> [Records supplied]
--- START ---
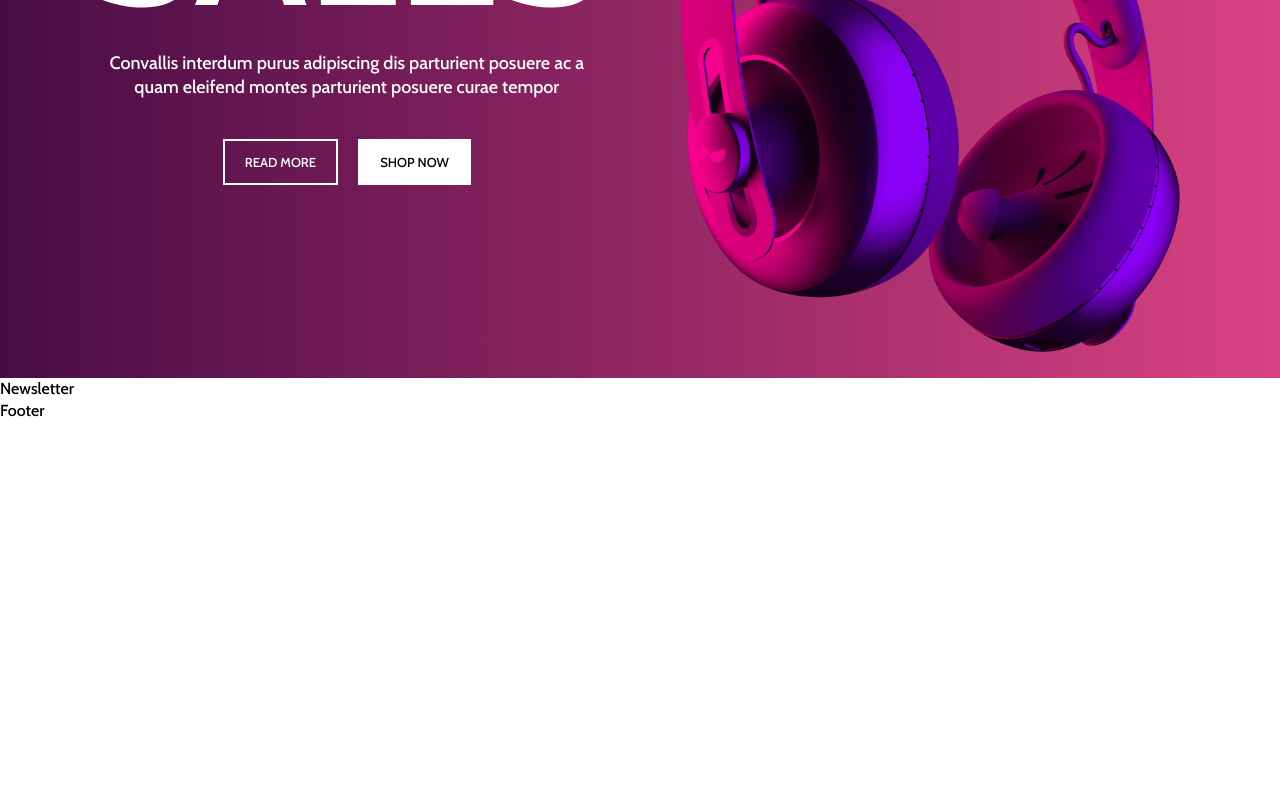
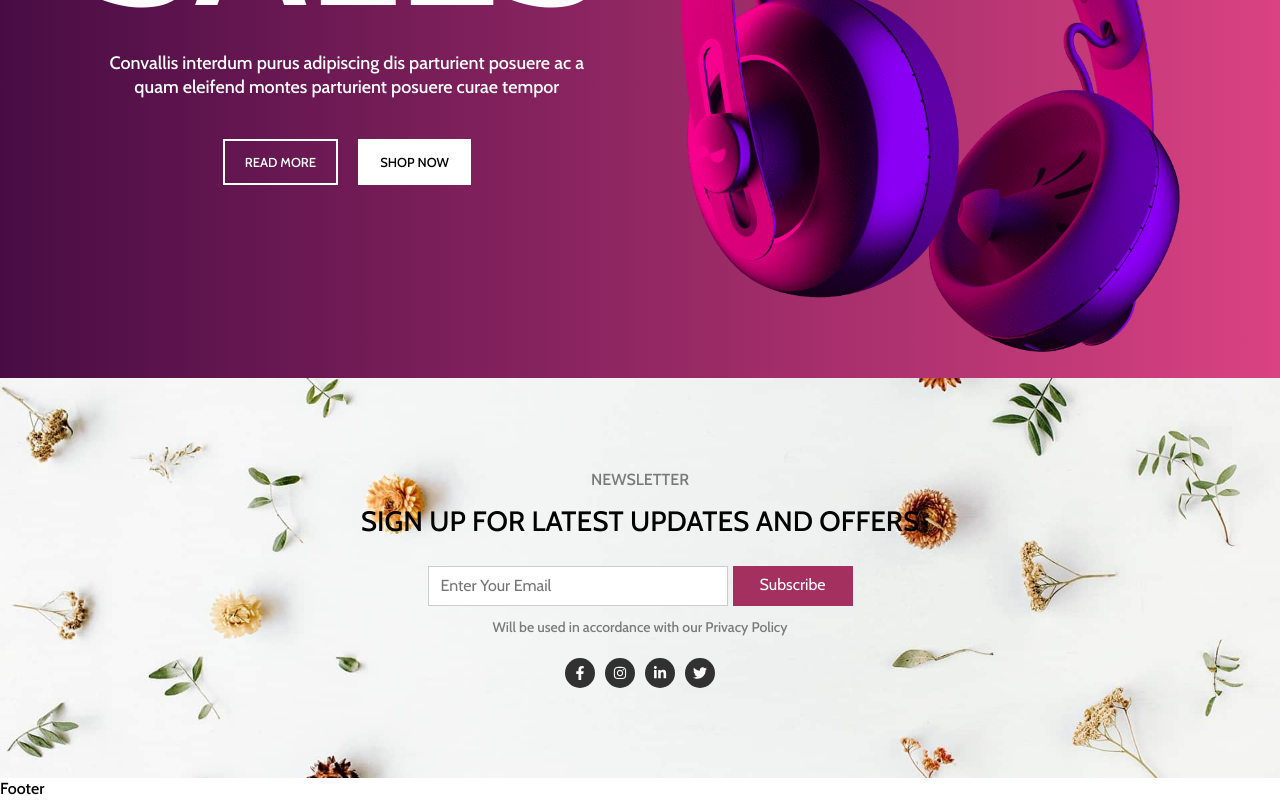
Before and after one commit to Fahmidur-arnob/Amar-Dokan, a React (Create React App) app: page / in a window 1280 px wide. Shown: the part 423-1223 px from the top of the page. Before the commit the page ends 845 px from the top, so only its background shows below. Built offline with nearby package versions, Linux system fonts and the light colour scheme.

Commit message:
Working on the newsletter part

```diff
--- a/src/components/Footer/Newsletter/Newsletter.jsx
+++ b/src/components/Footer/Newsletter/Newsletter.jsx
@@ -1,6 +1,47 @@
+import React from "react";
+import {
+    FaFacebookF,
+    FaTwitter,
+    FaInstagram,
+    FaLinkedinIn
+} from 'react-icons/fa';
 import "./Newsletter.scss";
+
+
 const Newsletter = () => {
-    return <div>Newsletter</div>;
+    return (
+        <div className="newsletter-section">
+            <div className="newsletter-content">
+                <div className="small-text">
+                    Newsletter
+                </div>
+                <span className="big-text">
+                    Sign up for latest updates and offers
+                </span>
+                <div className="form">
+                    <input type="text" placeholder="Enter Your Email"/>
+                    <button>Subscribe</button>
+                </div>
+                <div className="text">
+                    Will be used in accordance with our Privacy Policy
+                </div>
+                <div className="social-icons">
+                    <div className="icons">
+                        <FaFacebookF size={14}/>
+                    </div>
+                    <div className="icons">
+                        <FaInstagram size={14}/>
+                    </div>
+                    <div className="icons">
+                        <FaLinkedinIn size={14}/>
+                    </div>
+                    <div className="icons">
+                        <FaTwitter size={14}/>
+                    </div>
+                </div>
+            </div>
+        </div>
+    );
 };
 // 1:20:01
 export default Newsletter;
--- a/src/components/Footer/Newsletter/Newsletter.scss
+++ b/src/components/Footer/Newsletter/Newsletter.scss
@@ -1 +1,93 @@
 @import "../../../css-config/mixins.scss";
+
+
+.newsletter-section{
+    width: 100%;
+    height: 400px;
+    display: flex;
+    align-items: center;
+    background: #f9f9f9 url("../../../assets/newsletter-bg.jpeg");
+    background-position: center;
+    background-repeat: no-repeat;
+    background-size: cover;
+
+    .newsletter-content {
+        width: fit-content;
+        display: flex;
+        flex-direction: column;
+        align-items: center;
+        margin: 0 auto;
+        text-align: center;
+    }
+    .small-text{
+        margin-bottom: 15px;
+        text-transform: uppercase;
+        color: rgba(0,0,0,0.5);
+
+    }
+    .big-text{
+        margin-bottom: 30px;
+        font-size: 22px;
+        line-height: 30px;
+        font-weight: 500;
+        text-transform: uppercase;
+        padding: 0 30px;
+        @include md{
+            font-size: 28px;
+        }
+    }
+    .form{
+        display: flex;
+        gap: 5px;
+        margin-bottom: 10px;
+        input{
+            width: 200px;
+            height: 40px;
+            border-radius: 0;
+            border: 1px solid rgba(0,0,0,0.2);
+            padding: 0 12px;
+            font-size: 16px;
+            outline: 0;
+            @include md{
+                width: 300px;
+            }
+        }
+        button{
+            outline: 0;
+            border: 0;
+            height: 40px;
+            width: 100px;
+            display: flex;
+            align-items: center;
+            justify-content: center;
+            cursor: pointer;
+            font-size: 16px;
+            color: white;
+            background-color: #a43060;
+            border-bottom: 3px solid #a43060;
+            @include md{
+                width: 120px;
+            }
+        }
+    }
+    .text{
+        margin-bottom: 20px;
+        font-size: 14px;
+        color: rgba(0,0,0,0.5);
+    }
+    .social-icons{
+        display: flex;
+        gap: 10px;
+
+        .icons{
+            width: 30px;
+            height: 30px;
+            background-color: rgba(0,0,0,0.8);
+            border-radius: 50%;
+            color: white;
+            display: flex;
+            justify-content: center;
+            align-items: center;
+        }
+    }
+}
```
--- END ---
> [What to work on] Within the listing above, filter for lines holding the string "size" and copy each one.

> [Solved exercise]
+                        <FaFacebookF size={14}/>
+                        <FaInstagram size={14}/>
+                        <FaLinkedinIn size={14}/>
+                        <FaTwitter size={14}/>
+    background-size: cover;
+        font-size: 22px;
+            font-size: 28px;
+            font-size: 16px;
+            font-size: 16px;
+        font-size: 14px;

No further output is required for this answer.